“Sometimes, when the corn was planted, it shot up too soon. The roots hadn’t taken hold, so the stalk couldn’t support its own weight. The corn would turn sour.” These are the words of Jonathan Kent—adoptive father of Clark Kent—from Jeph Loeb and Tim Sale’s comic miniseries, Superman For All Seasons. Zack Snyder would’ve done well to heed the farmer’s advice, because his recent and highly-anticipated movie Batman v Superman: Dawn of Justice immediately goes sour.
As the title (should) suggest, the movie revolves around the impending conflict between two prominent heroes. Taking place two years after Snyder’s previous blunder, Man of Steel, controversy surrounds Superman’s (Henry Cavill) presence. While some regard him as a hero and friend to mankind, others fear his alien strength and destructive capabilities. One of those people is an aged Bruce Wayne (Ben Affleck), currently 20 years into his career as the nocturnal vigilante Batman, who believes that Superman poses a threat to humanity. The two, with their individual ideas of justice not exactly agreeable, realize that eventually, their conflicting ideals will literally clash within a world that may not be big enough for the two of them. Meanwhile, CEO Lex Luthor (Jesse Eisenberg) orchestrates a devious plot against both of the heroes while Lois Lane (Amy Adams) and Wonder Woman (Gal Gadot) are just kind of there as needed.

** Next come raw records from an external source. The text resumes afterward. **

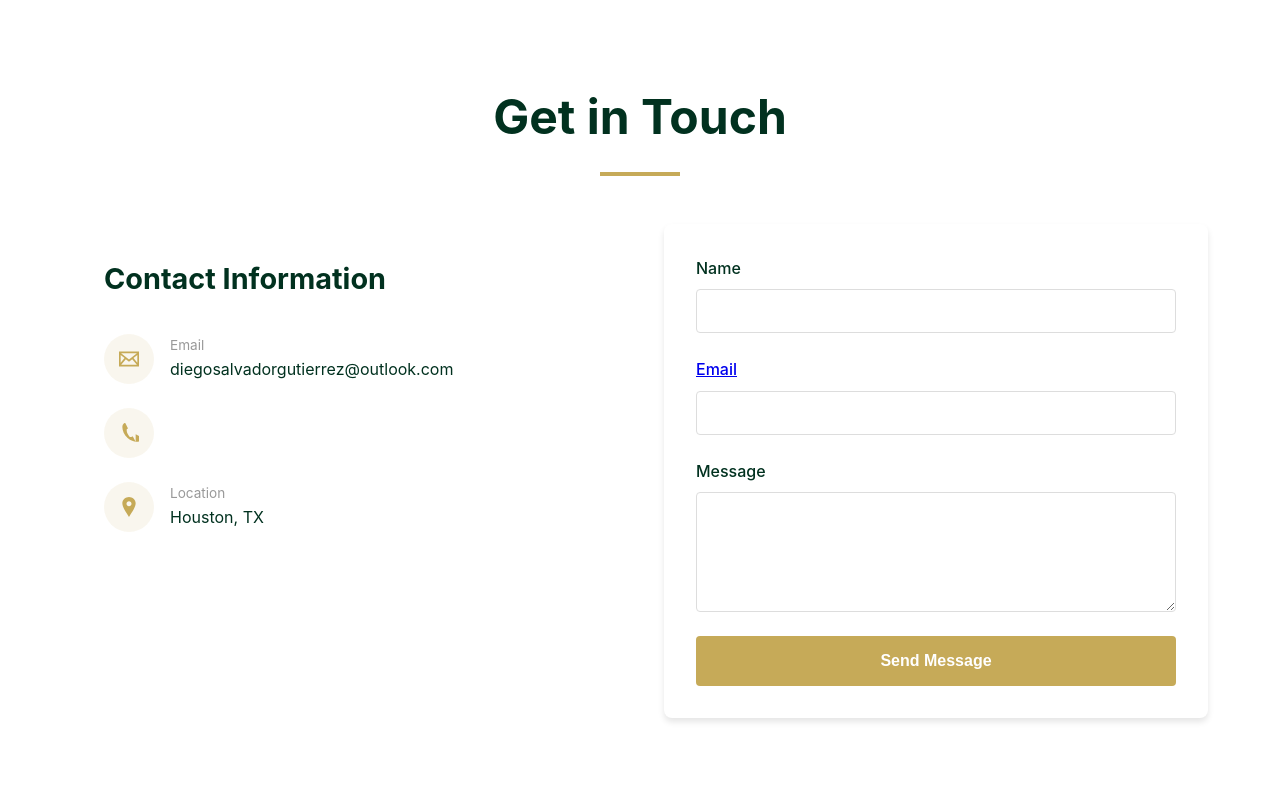
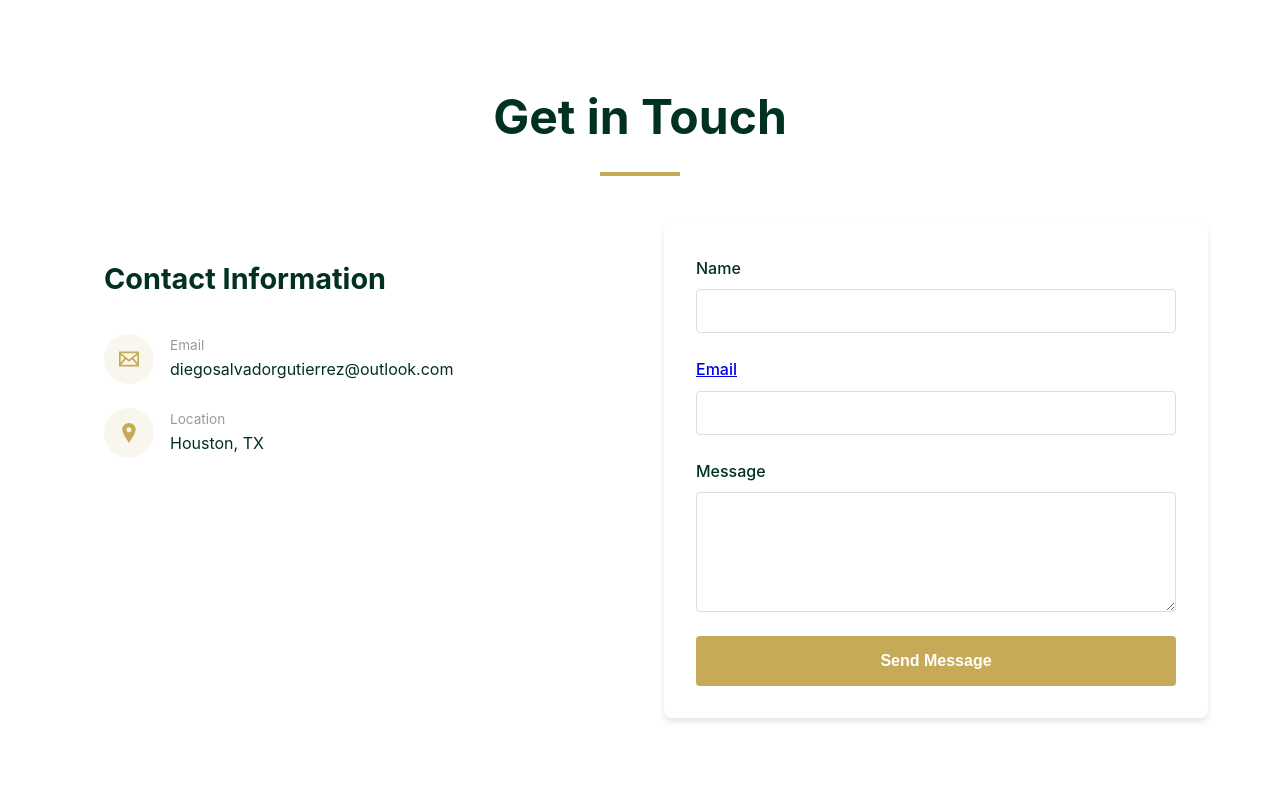
Before and after one commit to Nighttterrors/portfolio_site, a Django app: page / in a window 1280 px wide. Shown: the part 3782-4579 px from the top of the page. Run offline with Django 4.2, Linux system fonts and the light colour scheme.

Commit message:
deleted phone icon

```diff
--- a/portfolio/templates/portfolio/index.html
+++ b/portfolio/templates/portfolio/index.html
@@ -341,16 +341,7 @@ is done
                     </p>
                 </div>
             </div>
-            <div class="contact-item">
-                <div class="contact-icon">
-                    <svg width="20" heigt="20" fill="currentColor" viewBox="0 0 24 24">
-                        <path
-                            d="M20 22.621l-3.521-6.795c-.008.004-1.974.97-2.064 1.011-2.24 1.086-6.799-7.82-4.609-9.848.182-.158.815-.398 1.058-.499l-3.521-6.818c-.195.098-1.355.687-1.546.826-3.346 2.431-1.931 11.769 4.561 17.549 7.434 6.659 15.998 4.498 17.789 1.567.154-.255.613-1.226.708-1.426l-8.855-4.567z" />
-                    </svg>
-                </div>
 
-
-            </div>
             <div class="contact-item">
                 <div class="contact-icon">
                     <svg width="20" height="20" fill="currentColor" viewBox="0 0 24 24">
```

The film’s problems begin almost immediately with the first of many of Bruce Wayne’s dream sequences shoehorning in an origin story that most people should be familiar with. It then shifts rather roughly into what structurally appears to be two different movies awkwardly spliced together: one telling the story of Bruce Wayne seriously mistrusting Superman and the other being what could have been the beginnings of Man of Steel 2 where Clark grapples with the destructive consequences of his heroic actions before sharing a fully clothed bath with his gal pal. No signs of improvement ever really appear from there, as proceeding scenes never really seem interested in expounding on any major character development.

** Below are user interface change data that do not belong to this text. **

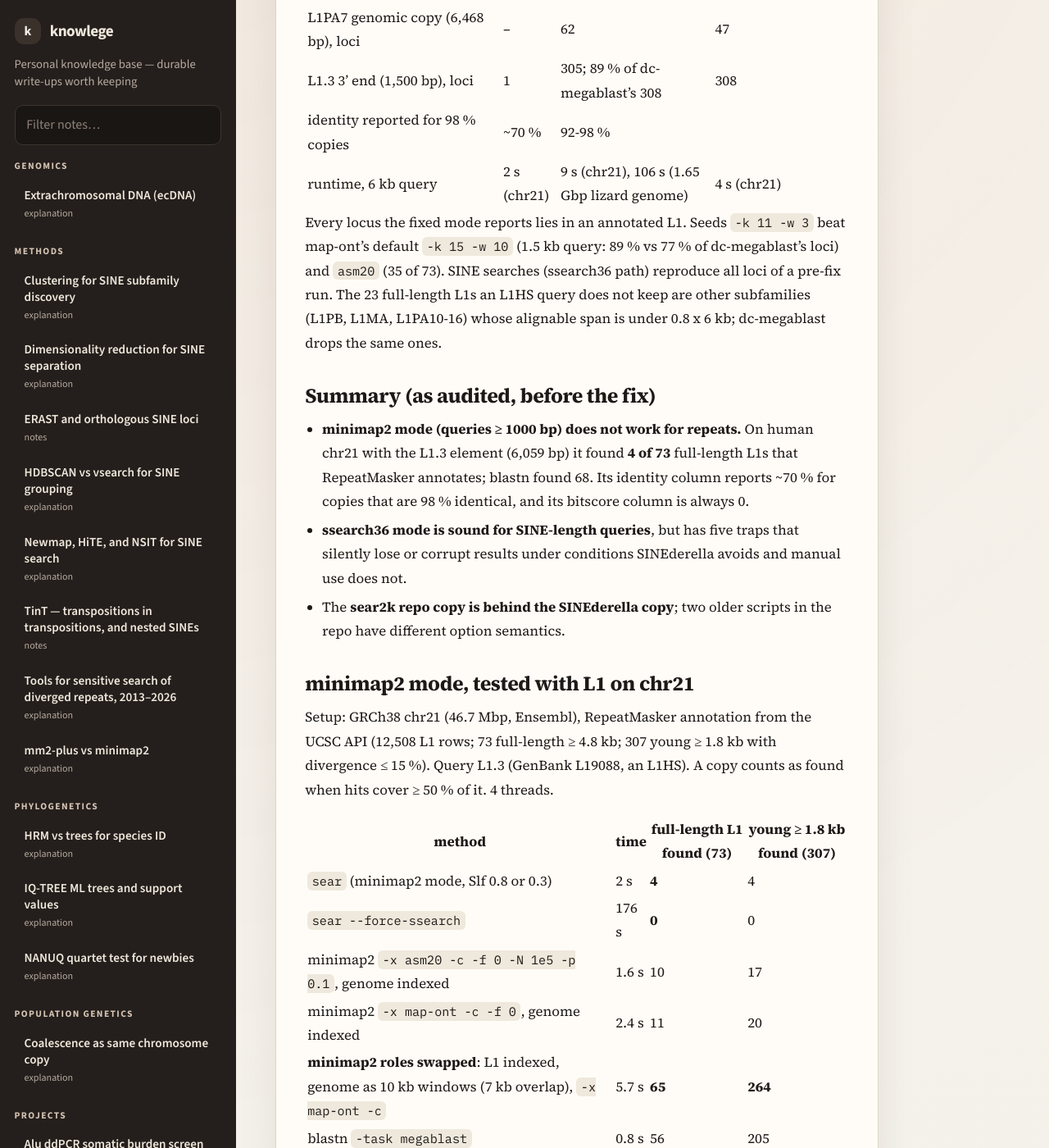
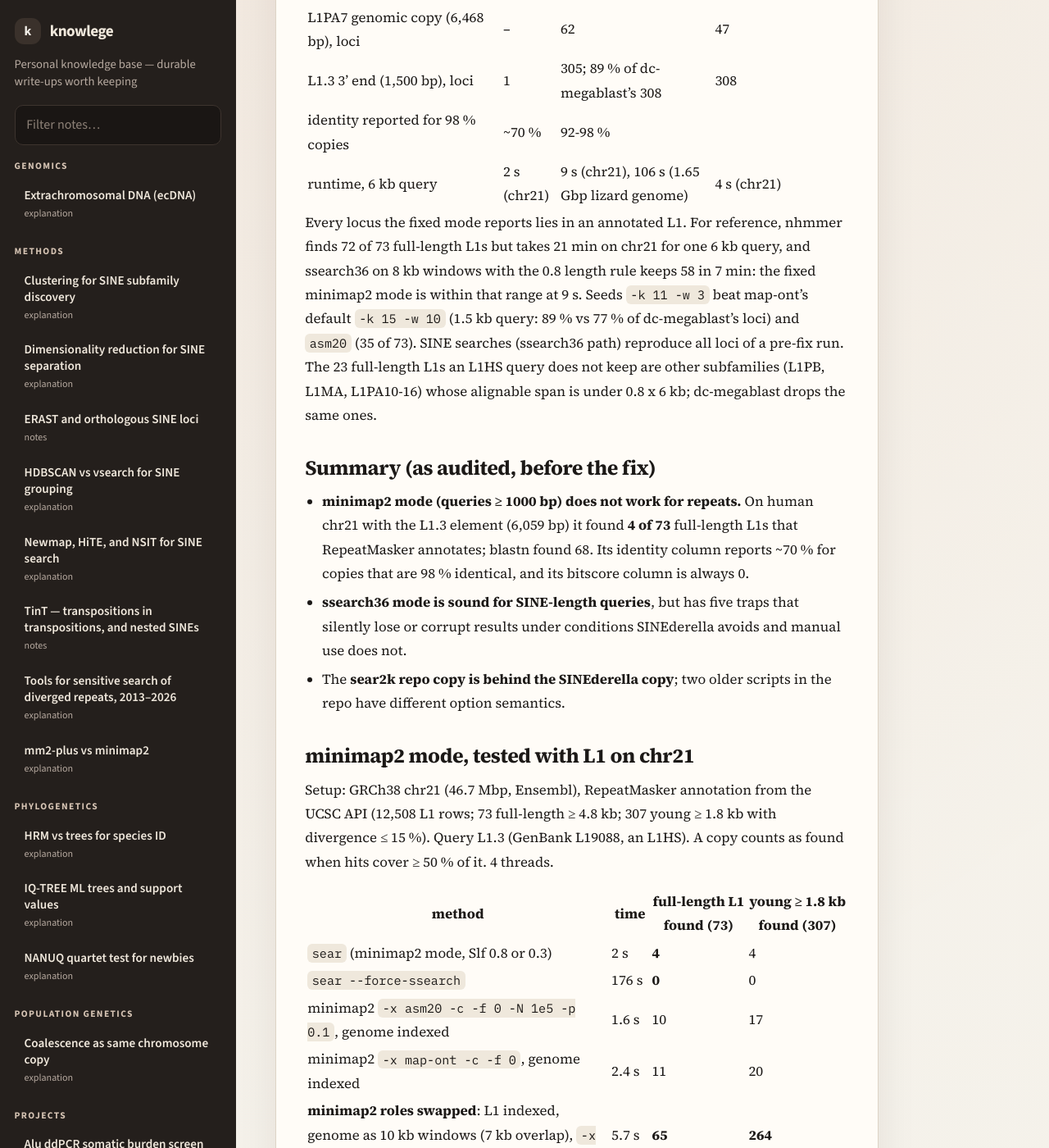
Before and after one commit to Toki-bio/knowlege, a Jekyll site: the page built from projects/sear-audit-2026-10.md, in a window 1280 px wide and 1400 px high, scrolled down 694 px. Shown: the whole window at 82% size. Built offline with Jekyll 4.4.1, drawn with Linux system fonts in a browser that asks for light colours; some of the changed text lies outside the part shown.

Commit message:
sear audit: add nhmmer and wide-window ssearch36 L1 results
Co-Authored-By: Claude Opus 5.5 <noreply@anthropic.com>
Claude-Session: https://claude.ai/code/session_01EVAwD2x1AiE7RLvveJj8JY

```diff
--- a/projects/sear-audit-2026-10.md
+++ b/projects/sear-audit-2026-10.md
@@ -29,7 +29,10 @@ Verified after the fix (chr21, RepeatMasker truth, 4 threads):
 | identity reported for 98 % copies | ~70 % | 92-98 % | |
 | runtime, 6 kb query | 2 s (chr21) | 9 s (chr21), 106 s (1.65 Gbp lizard genome) | 4 s (chr21) |
 
-Every locus the fixed mode reports lies in an annotated L1. Seeds `-k 11 -w 3` beat
+Every locus the fixed mode reports lies in an annotated L1. For reference, nhmmer
+finds 72 of 73 full-length L1s but takes 21 min on chr21 for one 6 kb query, and
+ssearch36 on 8 kb windows with the 0.8 length rule keeps 58 in 7 min: the fixed
+minimap2 mode is within that range at 9 s. Seeds `-k 11 -w 3` beat
 map-ont's default `-k 15 -w 10` (1.5 kb query: 89 % vs 77 % of dc-megablast's loci) and
 `asm20` (35 of 73). SINE searches (ssearch36 path) reproduce all loci of a pre-fix run.
 The 23 full-length L1s an L1HS query does not keep are other subfamilies (L1PB, L1MA,
@@ -64,6 +67,8 @@ found when hits cover ≥ 50 % of it. 4 threads.
 | blastn `-task megablast` | 0.8 s | 56 | 205 |
 | blastn `-task dc-megablast` | 3.6 s | 68 | 284 |
 | blastn `-task blastn` | 3.8 s | 68 | 288 |
+| nhmmer, L1.3 as query | 1,258 s | 72 | – |
+| ssearch36, 8 kb windows / 2 kb overlap, 0.8 length rule (what `--force-ssearch` would need) | 421 s | 58 | – |
 
 The four loci `sear` reports are all real L1PA2 copies; nothing it reports is
 outside an L1. It just misses almost everything.
```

In trying to balance two headlining protagonists, Snyder fails to make either of them interesting. Batman spends most of his time brooding and growling a bit too much (even for Batman), while we learn incredibly little about what drives this markedly more violent version of the Caped Crusader. And in lieu of substantial character development, Superman is subject so much ham-fisted Jesus symbolism that one has to wonder if the movie being released around Easter was an active choice.
Lex Luthor is played more like a Riddler infested with Lovecraftian clichés as Eisenberg’s cracking voice goes from intelligently maniacal to flat-out spastic at the drop of a hat.

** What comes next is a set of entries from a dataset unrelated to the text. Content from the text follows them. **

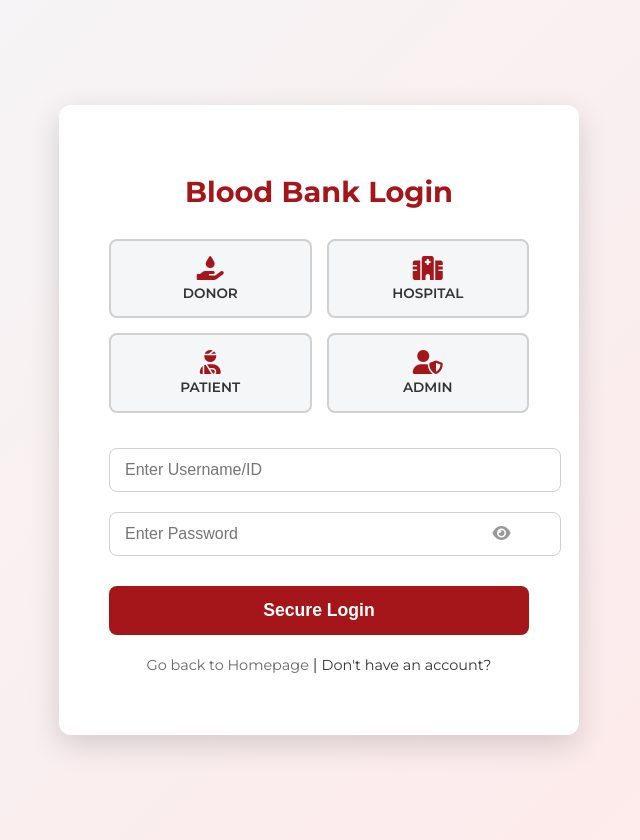
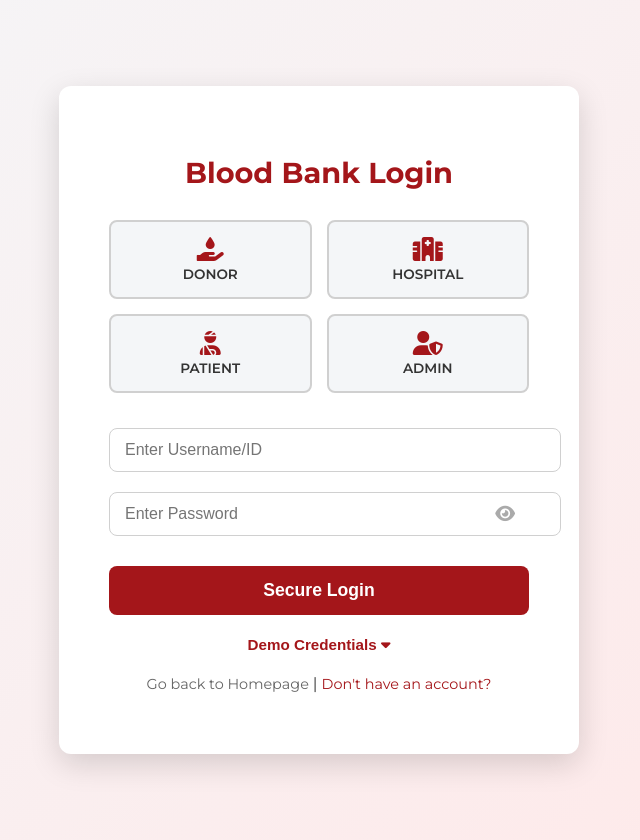
Before and after one commit to arathyrajeesh/blood-bank-management-django, a Django app: page /login/ in a window 1280 px wide. Shown: the whole page, without its empty margins (321-961 px from the left). Run offline with Django 5.2, Linux system fonts and the light colour scheme.

Commit message:
show admin password

```diff
--- a/bloodmanager/templates/login.html
+++ b/bloodmanager/templates/login.html
@@ -84,10 +84,7 @@
         box-shadow: 0 3px 8px rgba(164, 22, 26, 0.1);
     }
 
-    #role-select {
-        display: none;
-    }
-    input[name="role"] {
+    #role-select, input[name="role"] {
         display: none;
     }
 
@@ -138,33 +135,76 @@
         text-align: center;
         font-size: 0.95rem;
     }
+
     .password-wrapper {
         position: relative;
     }
 
     .password-toggle {
         position: absolute;
-        right: 12px;
+        right: 14px;
         top: 50%;
         transform: translateY(-50%);
         border: none;
         background: transparent;
         cursor: pointer;
-        color: #999;
-        font-size: 0.9rem;
-        font-weight: 600;
-        letter-spacing: 0.5px;
-        transition: color 0.2s, transform 0.2s;
-        font-size: 1rem;
-        color: #999;
+        color: #aaa;
+        font-size: 1.1rem;
+        padding: 0;
+        line-height: 1;
+        transition: color 0.2s ease, transform 0.2s ease;
+    }
+
+    .password-toggle:hover {
+        color: var(--primary-red);
+        transform: translateY(-50%) scale(1.1);
     }
 
     .password-toggle:focus {
         outline: none;
+        color: var(--accent-red);
+    }
+
+    .demo-dropdown {
+        text-align: center;
+        margin-top: 20px;
+    }
+
+    .demo-toggle {
+        background: transparent;
+        border: none;
         color: var(--primary-red);
+        font-weight: 600;
+        cursor: pointer;
+        font-size: 0.95rem;
+        transition: color 0.3s ease;
     }
-    .password-toggle:hover i {
+
+    .demo-toggle:hover {
+        color: var(--accent-red);
+    }
+
+    .demo-credentials {
+        display: none;
+        background: #fff5f5;
+        border: 1px solid #f0caca;
+        border-radius: 8px;
+        padding: 12px 16px;
+        margin-top: 12px;
+        color: var(--text-dark);
+        font-size: 0.95rem;
+        box-shadow: 0 2px 6px rgba(164, 22, 26, 0.05);
+        transition: all 0.3s ease;
+    }
+
+    .demo-credentials p {
+        margin: 6px 0;
+        text-align: left;
+    }
+
+    .demo-credentials strong {
         color: var(--primary-red);
+        font-weight: 600;
     }
 
 </style>
@@ -198,21 +238,34 @@
                     <i class="fas fa-user-shield"></i> Admin
                 </div>
             </div>
-            <input type="text" name="username"  placeholder="Enter Username/ID" required>
+
+            <input type="text" name="username" placeholder="Enter Username/ID" required>
+
             <div class="password-wrapper">
                 <input type="password" name="password" id="password_input" placeholder="Enter Password" required>
                 <button type="button" class="password-toggle" id="toggle_password" aria-label="Show password">
                     <i class="fas fa-eye"></i>
                 </button>
             </div>
+
             <button type="submit">Secure Login</button>
         </form>
+
+        <div class="demo-dropdown">
+            <button class="demo-toggle" id="demoToggle">
+                Demo Credentials <i class="fas fa-caret-down"></i>
+            </button>
+            <div class="demo-credentials" id="demoCredentials">
+                <p><strong>Name:</strong> admin</p>
+                <p><strong>Password:</strong> admin123</p>
+            </div>
+        </div>
 
         <p style="text-align: center; margin-top: 20px;">
             <a href="{% url 'main' %}" style="color: #666; text-decoration: none; font-size: 0.9em;">
                 Go back to Homepage
             </a> |
-            <a href="{% url 'register' %}" style="color: var(--primary-color); text-decoration: none; font-size: 0.9em;">
+            <a href="{% url 'register' %}" style="color: var(--primary-red); text-decoration: none; font-size: 0.9em;">
                 Don't have an account?
             </a>
         </p>
@@ -227,9 +280,7 @@
             roleButtons.forEach(button => {
                 button.addEventListener('click', function() {
                     roleButtons.forEach(btn => btn.classList.remove('selected'));
-
                     this.classList.add('selected');
-
                     roleInput.value = this.getAttribute('data-role');
                 });
             });
@@ -241,6 +292,7 @@
                 }
             });
         });
+
         const passwordInput = document.getElementById('password_input');
         const toggleButton = document.getElementById('toggle_password');
         const icon = toggleButton.querySelector('i');
@@ -253,6 +305,16 @@
             toggleButton.setAttribute('aria-label', isPassword ? 'Hide password' : 'Show password');
         });
 
+        const demoToggle = document.getElementById('demoToggle');
+        const demoCredentials = document.getElementById('demoCredentials');
+        const caretIcon = demoToggle.querySelector('i');
+
+        demoToggle.addEventListener('click', () => {
+            const isVisible = demoCredentials.style.display === 'block';
+            demoCredentials.style.display = isVisible ? 'none' : 'block';
+            caretIcon.classList.toggle('fa-caret-up', !isVisible);
+            caretIcon.classList.toggle('fa-caret-down', isVisible);
+        });
     </script>
 </body>
 </html>
```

And to reiterate, the two female leads (if you can call Gadot a lead) are just there. Lois ends up stumbling into scenes that she has no reason to be a part of and Wonder Woman, despite an appropriately heroic entrance, barely takes up the screen for more than three minutes at a time.
No dramatic moment in the film feels earned with so much trying to be stuffed into an already bloated and plot hole-riddled two-and-a-half hours. Even the titular fight doesn’t see much emotional payoff as it boasts little justification and surprisingly sluggish action sequences. The actual fight of the movie in which Batman, Superman and Wonder Woman team up (which is in every commercial and doesn’t qualify as a spoiler) even retroactively discounts any drama attached to the previously-billed fight between Bats and Supes, making us wonder why we would ever care about the core selling point of the movie. Backed by a remarkably awful soundtrack that doesn’t seem to know how to sync up to the moment, everything about the movie is a chore to try and digest.
And as terrible as it is as a movie in and of itself, it fails even harder as the backbone of a larger universe. In trying to set up the many movies and heroes that will follow it, BvS stuffed in as many cameos as it could. Most of these resulted in jarring scenes that force you to notice the hero they’re trying to promote, scenes that could have been removed completely while maintaining the film’s abysmal quality.
Batman v. Superman has generated copious amounts of hype and controversy leading up to its release, but none of it ever feels worth it. As soon as the dust settles in Gotham, the heroes have engaged in a tussle less exciting than a middle school fight at the flagpole and the only losers are the ones who wasted their time and money to watch it.